### WORK REQUEST
Copy every line of the records that includes the word "reportWebVitals".

### PROVIDED MATERIAL
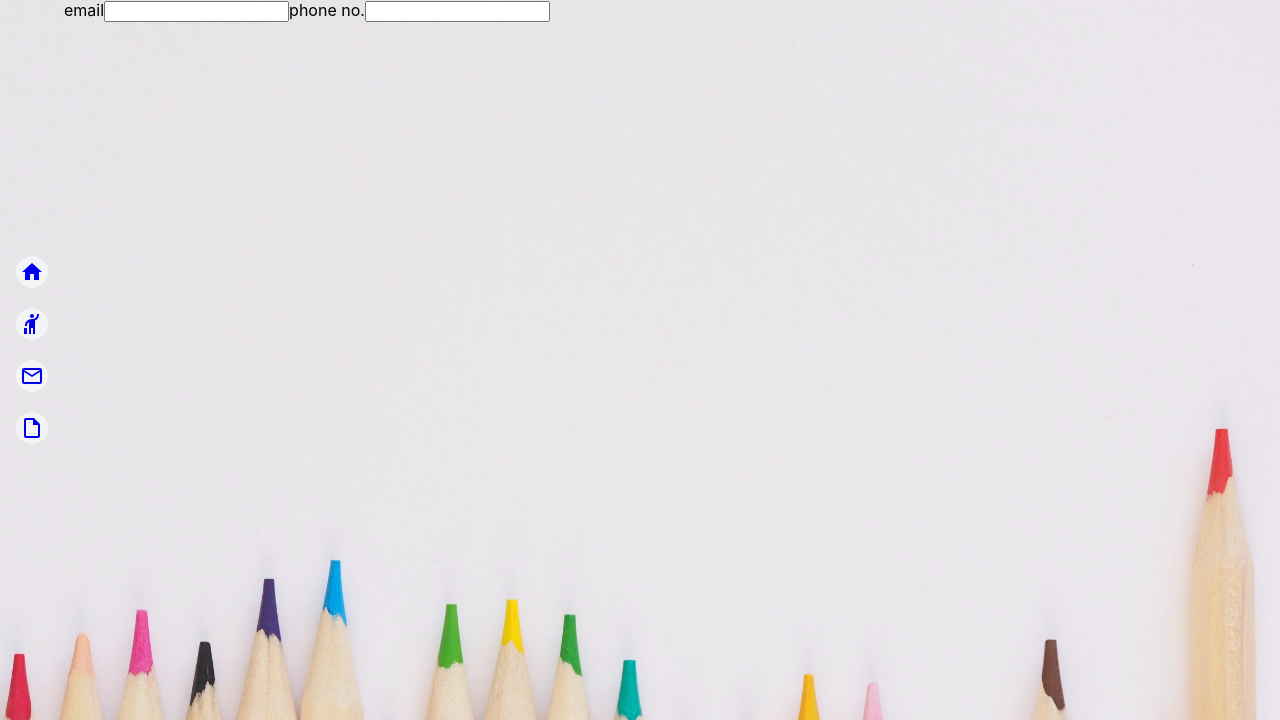
Repository: ujjawalmittal55/portfolio1
Page: /contact
An editor plug-in stored every save of this project. The page is shown before and after the next save, followed by the edit.
The browser window is 1280 px wide. The pictures show the whole page.
The project was rebuilt for these pictures with package versions that can differ from the ones it lists, and the page was loaded fresh each time. Also part of the build but not shown: src/display.css, src/Display.tsx, src/about.css, src/About.jsx, src/Document.jsx.

Above is the page before, as saved 2022-05-06 17:53:29.

### public/index.html
<!DOCTYPE html>
<html lang="en">
  <head>

    <style>
      @import url('https://fonts.googleapis.com/css2?family=Montserrat:ital,wght@0,100;1,100&family=Source+Code+Pro:wght@300&display=swap');
    </style>
    <meta charset="utf-8" />
    <link rel="icon" href="%PUBLIC_URL%/favicon.ico" />
    <meta name="viewport" content="width=device-width, initial-scale=1" />
    <meta name="theme-color" content="#000000" />
    <meta
      name="description"
      content="Web site created using create-react-app"
    />
    <link rel="apple-touch-icon" href="%PUBLIC_URL%/logo192.png" />
    <!--
      manifest.json provides metadata used when your web app is installed on a
      user's mobile device or desktop. See https://developers.google.com/web/fundamentals/web-app-manifest/
    -->
    <link rel="manifest" href="%PUBLIC_URL%/manifest.json" />
    <!--
      Notice the use of %PUBLIC_URL% in the tags above.
      It will be replaced with the URL of the `public` folder during the build.
      Only files inside the `public` folder can be referenced from the HTML.

      Unlike "/favicon.ico" or "favicon.ico", "%PUBLIC_URL%/favicon.ico" will
      work correctly both with client-side routing and a non-root public URL.
      Learn how to configure a non-root public URL by running `npm run build`.
    -->
    <title>React App</title>
  </head>
  <body>
    <noscript>You need to enable JavaScript to run this app.</noscript>
    <div id="root"></div>
    <!--
      This HTML file is a template.
      If you open it directly in the browser, you will see an empty page.

      You can add webfonts, meta tags, or analytics to this file.
      The build step will place the bundled scripts into the <body> tag.

      To begin the development, run `npm start` or `yarn start`.
      To create a production bundle, use `npm run build` or `yarn build`.
    -->
  </body>
</html>

### src/index.tsx
import React from "react";
import ReactDOM from "react-dom/client";
import "./index.css";
import App from "./App";
import Portfolio from "./Portfolio";
import SideBar from "./SideBar";

import reportWebVitals from "./reportWebVitals";
import { BrowserRouter } from "react-router-dom";

const rootElement = document.getElementById("root");
if (!rootElement) throw new Error("Failed to find the root element");
const root = ReactDOM.createRoot(rootElement);
root.render(
  <React.StrictMode>
    <BrowserRouter>
      <Portfolio />
    </BrowserRouter>
  </React.StrictMode>
);

// If you want to start measuring performance in your app, pass a function
// to log results (for example: reportWebVitals(console.log))
// or send to an analytics endpoint. Learn more: https://bit.ly/CRA-vitals
reportWebVitals();

### src/Portfolio.tsx
import React, { Component } from "react";
import { BrowserRouter, Route, Link, Routes } from "react-router-dom";
import Display from "./Display";
import "./homepage.css";
import SideBar from "./SideBar";
import About from "./About";
import Document from "./Document";
import Contact from "./Contact";
function Portfolio() {
  return (
    <div className="Home">
      <div className="sidebar">
        <SideBar />
      </div>
      <div className="main_content">
        <Routes>
          <Route path="/" element={<Display />} />
          <Route path="/about" element={<About />} />
          <Route path="/contact" element={<Contact />} />
          <Route path="/projects" element={<Display />} />
          <Route path="/resume" element={<Document />} />
        </Routes>
      </div>
    </div>
  );
}

export default Portfolio;

### src/homepage.css
.Home {
  background-image: url("/public/bg.jpg");
  background-size: cover;
  background-repeat: no-repeat;
  display: flex;
}
.main_content {
  flex: 1;
}

### src/SideBar.tsx
import React from "react";
import {
  BrowserRouter as Router,
  Route,
  Link,
  useParams,
  NavLink,
} from "react-router-dom";

import "./sidebar.css";
import HomeIcon from "@mui/icons-material/Home";
import HailIcon from "@mui/icons-material/Hail";
import InsertDriveFileOutlinedIcon from "@mui/icons-material/InsertDriveFileOutlined";
import EmailOutlinedIcon from "@mui/icons-material/EmailOutlined";

function SideBar() {
  return (
    <div>
      <div className="sidebar">
        <ul className="sidebar-items">
          <li className="list">
            <Link to="/">
              <div className="list-div">
                <HomeIcon>home</HomeIcon>
              </div>
            </Link>
          </li>
          <Link to="/about">
            <li className="list">
              <div className="list-div">
                <HailIcon>home</HailIcon>
              </div>
            </li>
          </Link>
          <Link to="/contact">
            <li className="list">
              <div className="list-div">
                <EmailOutlinedIcon>home</EmailOutlinedIcon>
              </div>
            </li>
          </Link>

          <Link to="/resume">
            <li className="list">
              <div className="list-div">
                <InsertDriveFileOutlinedIcon>home</InsertDriveFileOutlinedIcon>
              </div>
            </li>
          </Link>
        </ul>
      </div>
    </div>
  );
}

export default SideBar;

### src/Contact.jsx
import React from "react";

function Contact() {
  return (
    <div>
      <form className="form">
        <span>
          email
          <input type="email" />
        </span>
        <span>
          phone no.
          <input type="number" />
        </span>
      </form>
    </div>
  );
}

export default Contact;

### src/sidebar.css
.sidebar {
  height: 100%;
  /* background-color: rgb(221, 195, 195) */
}
.sidebar {
  height: 100vh;
  display: grid;
  align-items: center;
  text-align: center;
  text-decoration: none;
}
.sidebar-items {
  padding: 0;
  margin: 1em;
}

.list {
  font-size: 1em;
  margin-bottom: 1.25em;
  list-style-type: none;
  text-align: center;
  text-decoration: none;
  padding: auto;
}

.list-div:hover {
  text-decoration: underline;
  transform: scale(1.25);
  background-color: rgb(126, 128, 247);
}

.list-div {
  display: flex;
  justify-content: center;
  align-items: center;
  text-align: center;
  height: 2em;
  width: 2em;
  background-color: rgb(242, 244, 245);
  border-radius: 50%;
  transition-duration: 0.5s;
}

Loaded but not shown: src/index.css (common file); src/reportWebVitals.js (common file)

After the next save:
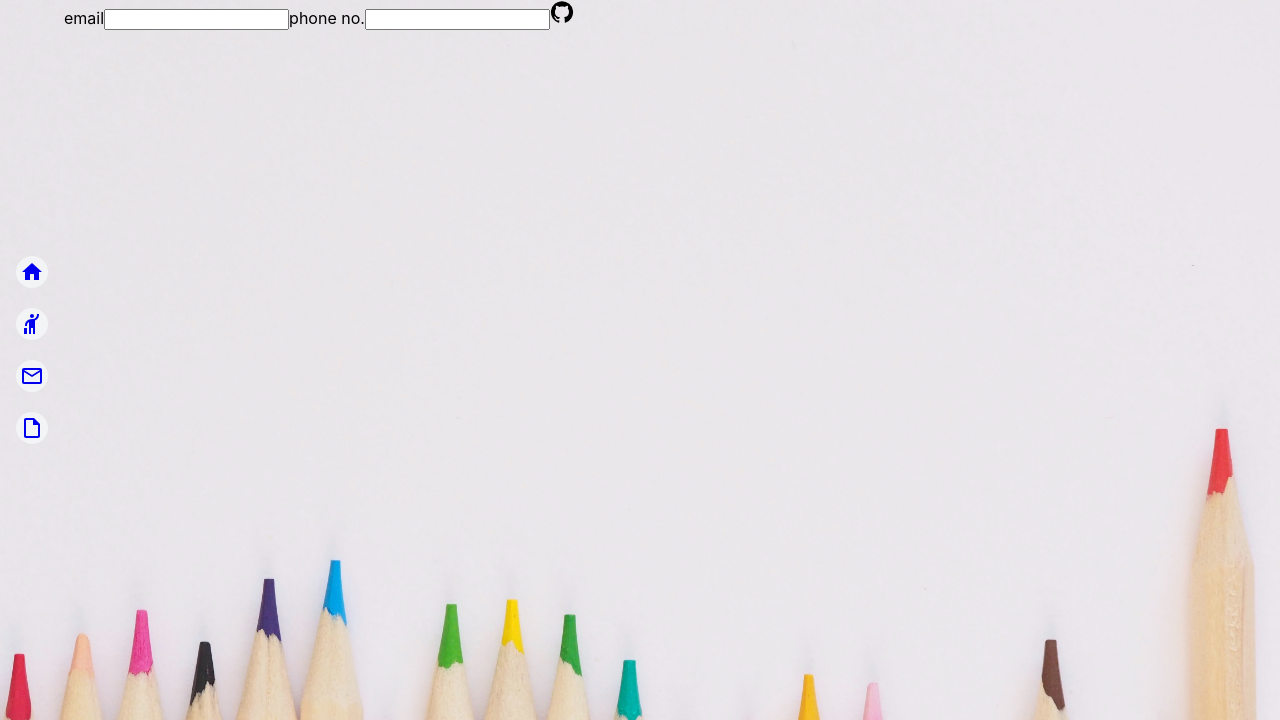
Saved 71 s later.
--- a/src/Contact.jsx
+++ b/src/Contact.jsx
@@ -1,5 +1,5 @@
 import React from "react";
-
+import { GitHub } from "@mui/icons-material";
 function Contact() {
   return (
     <div>
@@ -12,6 +12,7 @@ function Contact() {
           phone no.
           <input type="number" />
         </span>
+        <GitHub />
       </form>
     </div>
   );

### EXERCISE RESPONSE
import reportWebVitals from "./reportWebVitals";
// to log results (for example: reportWebVitals(console.log))
reportWebVitals();
Loaded but not shown: src/index.css (common file); src/reportWebVitals.js (common file)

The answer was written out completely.